- The new bill would base funding on each PHA’s share of national voucher funding in the 2005 fiscal year.
- Nationally, 30 percent of median income is $16,950 for a family of four, which is roughly equivalent to the poverty threshold. See: Center on Budget and Policy Priorities, “Introduction to the Housing Voucher Program” (Washington, DC: 2003), p. 3. In 1999, Black and Hispanic households were three times more likely to live below the poverty line than White households. See: Joseph Dalakar and Bernadette D. Proctor, Poverty in the United States: 1999 (United States Census Bureau, Washington, DC: September 2000), p. v.
- See: Deborah J. Devine, et. al, Housing Choice Voucher Location Patterns: Implications for Participants and Neighborhood Welfare (Washington, DC: January 2003), esp. p. 91, Table A-3.
- The remaining 10 percent of vouchers could be available to any families that meet the eligibility standard for the program (incomes not exceeding 80 percent of area median income).
- Devine et al., Housing Choice Voucher Location Patterns, 91.
- There are approximately 2.1 million vouchers in circulation, with a turnover rate of around 11 percent. See: Center on Budget and Policy Priorities, “Introduction to the Housing Voucher Program” (Washington, DC: 2003), p. 3. With income-targeting, 75 percent of these turnover vouchers (approximately 170,000) have to be distributed to extremely low-income families.
- This number was determined by calculating the number of people whose income is under 60 percent of Area Median Income (AMI) in every county in every state, and then determining what percentages of such people nationally are of any given ethnicity. Those percentages were then multiplied by 90 percent of the annual turnover in vouchers. A similar process was repeated to determine the percentage of people of given ethnicities under 80 percent of Area Median Income; those percentages were multiplied by 10 percent of the annual turnover in vouchers. The two figures were summed to result in the number of families of each ethnicity receiving housing vouchers in the first year of a new program.

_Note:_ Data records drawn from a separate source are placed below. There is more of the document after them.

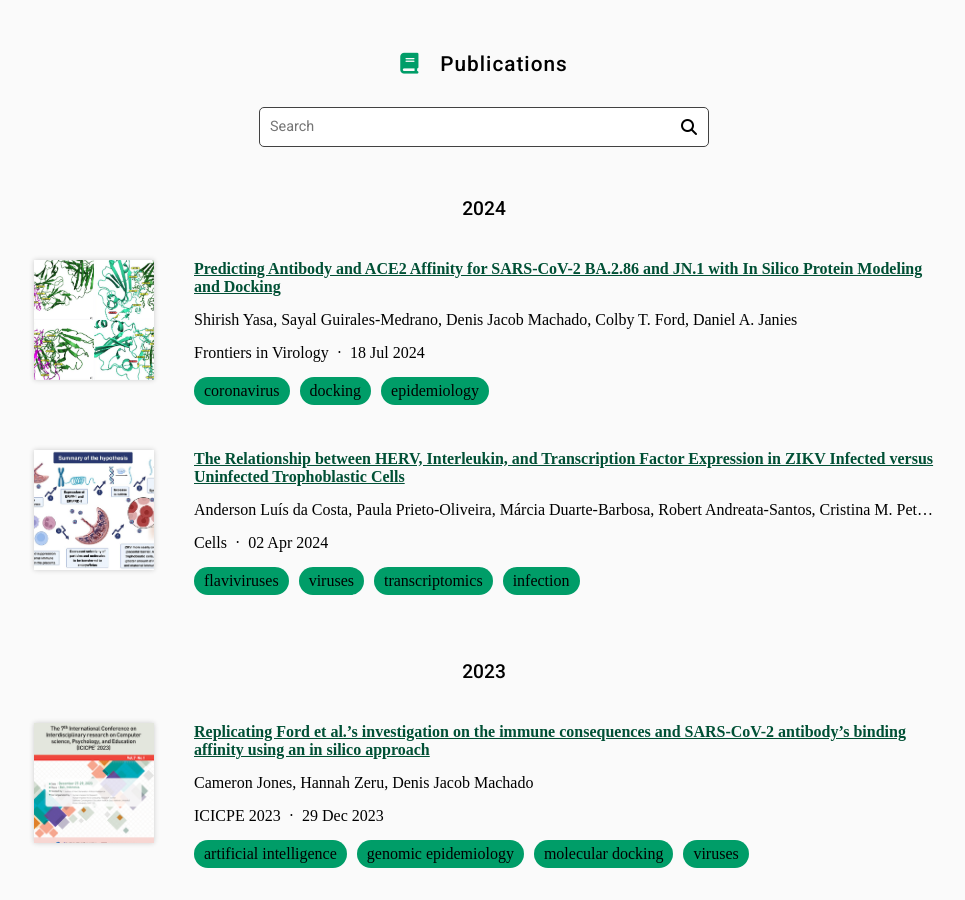
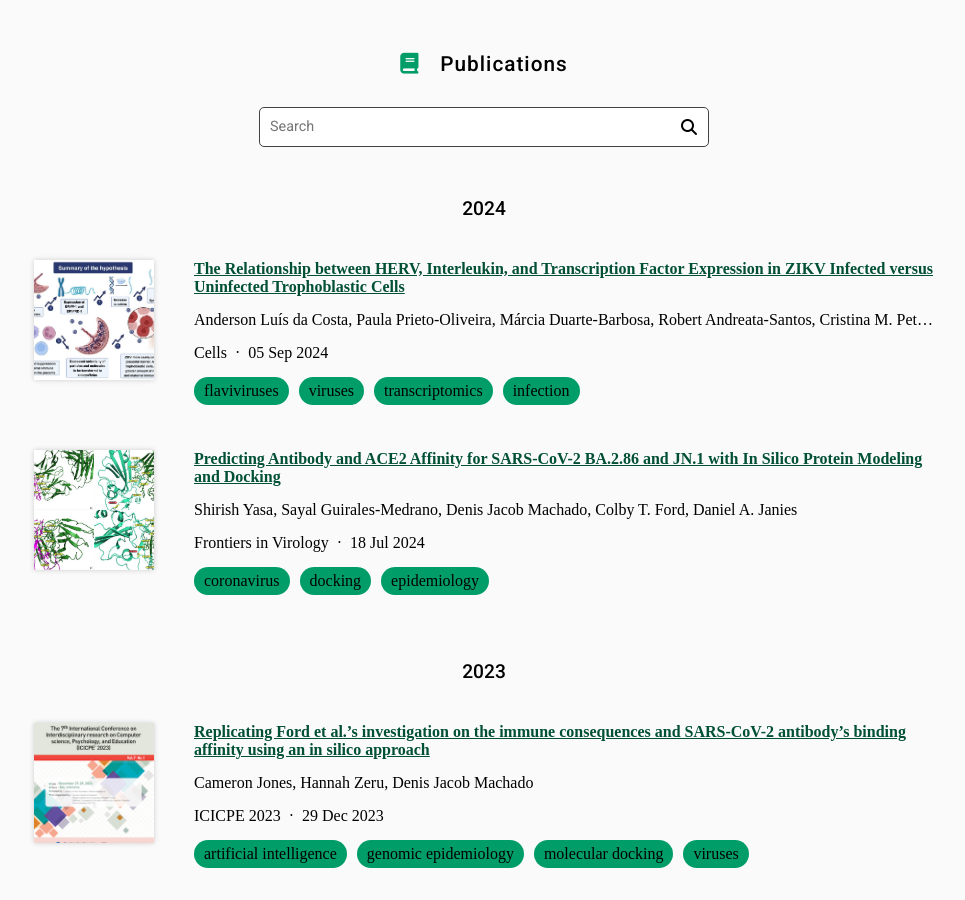
Before and after one commit to machadodj/machadodj.github.io, a Jekyll site: the page built from research/index.md, in a window 1280 px wide and 900 px high, scrolled down 703 px. Shown: the whole window, without its empty margins (156-1121 px from the left). Built offline with Jekyll 4.4.1, drawn with Linux system fonts in a browser that asks for light colours; nearby versions of some CDN libraries; some web fonts are replaced.

Commit message:
Generate citations

```diff
--- a/_data/citations.yaml
+++ b/_data/citations.yaml
@@ -20,7 +20,7 @@
   - Denis Jacob Machado
   - Luiz Mario Ramos Janini
   publisher: Cells
-  date: '2024-04-02'
+  date: '2024-09-05'
   link: https://doi.org/gt96hw
   image: images/20240402_ZIKV.jpg
   tags:
@@ -28,7 +28,7 @@
   - viruses
   - transcriptomics
   - infection
-  _cache: be2f21fc9bdcaa91d63159cd5ef2f64b4317e58880270d915f21aafa492a7999
+  _cache: b79b94f1ce11ebb874f565551a093dadd9643be5a34b232149bcfe411fa56d5e
 - id: doi:10.3389/fviro.2024.1419276
   title: Predicting Antibody and ACE2 Affinity for SARS-CoV-2 BA.2.86 and JN.1 with
     In Silico Protein Modeling and Docking
```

- This number was determined by calculating the number of people whose income is under 60 percent of Area Median Income (AMI) in every county in every state, and using that to calculate the percentage of people of a given ethnicity under 60 percent AMI in each given county. County-level data was then aggregated to state-level data, and the percentage of people of a given ethnicity under 60 percent AMI in each state was multiplied by 90 percent of the number of vouchers available in a given state. The same process was repeated to find the percentage of people of a given ethnicity under 80 percent AMI in each county and state, and the state level data was multiplied by 10 percent of the number of vouchers available in a given state. These figures were summed to get the number of vouchers available to people of a given ethnicity in each state, and that information was aggregated to determine the national level data.
- Area Median Income data for New England is calculated at the level of county subdivisions (townships, towns, cities), but very limited racial data is available at that level, making a calculation of vouchers lost in New England very difficult. Accordingly, these calculations of vouchers lost from minority families are quite conservative.
- This data can also be displayed by state (tables available on request). In Wyoming, the percentage of nonHispanic Blacks who currently receive vouchers but would not if income targeting is eliminated is approximately 88 percent. In California, that percentage is 71 percent.